The progressive income tax has different effects depending on income. This shows how important it is to consult a tax advisor. This allows you to optimize your taxes. Capital taxation in Switzerland reflects its federal structure. It also shows how well it can adapt to international standards. Regular reforms ensure that the tax system remains attractive for companies and individuals.


What is capital tax in Switzerland?

In Switzerland, a tax is levied on the capital of individuals and companies. It occurs at federal and cantonal level. This tax helps to cover the financial needs of public budgets.

How does capital tax differ from wealth tax?

The capital tax is aimed at the equity of companies. In contrast, wealth tax is applied to the entire wealth of individuals. Both taxes are part of the total tax burden.

What are the legal bases and provisions for capital tax?

The laws on capital tax can be found in the tax laws of the cantons and in the Federal Constitution. Article 3 of the Federal Constitution allows cantons to make their own tax laws.

How does tax federalism affect capital tax?

Tax federalism allows each canton to have its own tax laws. This leads to different tax rates and regulations in the cantons.

What role do the municipalities play in the Swiss tax system?

Municipalities can levy taxes if the cantons allow it. They tend to levy surcharges on cantonal taxes, which increases the tax burden.

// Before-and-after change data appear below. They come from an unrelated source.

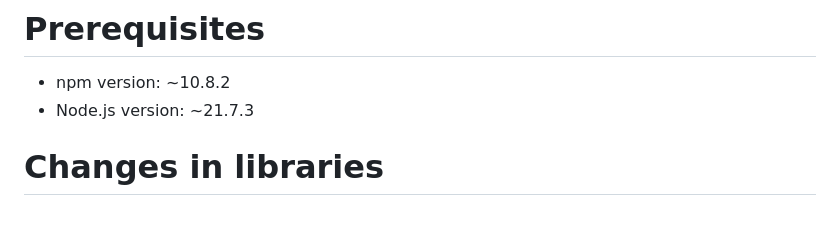
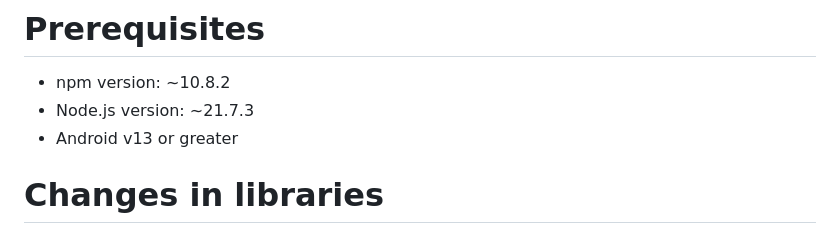
Before and after one commit to Smoothex/cloud-based-traffic-light-assistant, a Markdown page: README.md, the part around the change. GitHub-like rendering.

Commit message:
Added the Android version to the Readme

```diff
--- a/README.md
+++ b/README.md
@@ -4,6 +4,7 @@
 
 - npm version: ~10.8.2
 - Node.js version: ~21.7.3
+- Android v13 or greater
 
 # Changes in libraries
 
```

How do you invest capital gains?

Capital gains from private assets are normally tax-free. In the case of business assets, they are taxable. The rules may vary from canton to canton, so it is important to know the local laws.

What types of investment income are there?

Investment income includes money from dividends, interest and license fees. Normally, they must be declared on your tax return.

How is capital gains tax calculated and determined?

The capital gains tax is deducted directly from the income. The exact calculation depends on the canton.

What is the patent box and what tax relief does it bring?

The patent box is a special tax rule introduced by the STAF tax reform. It enables companies to pay tax on income from patents at a lower rate.

How has the STAF tax reform affected capital tax?

The STAF reform has ended tax benefits for companies. It introduced new regulations such as the patent box and research deductions. The aim is to make Switzerland more attractive as a business location.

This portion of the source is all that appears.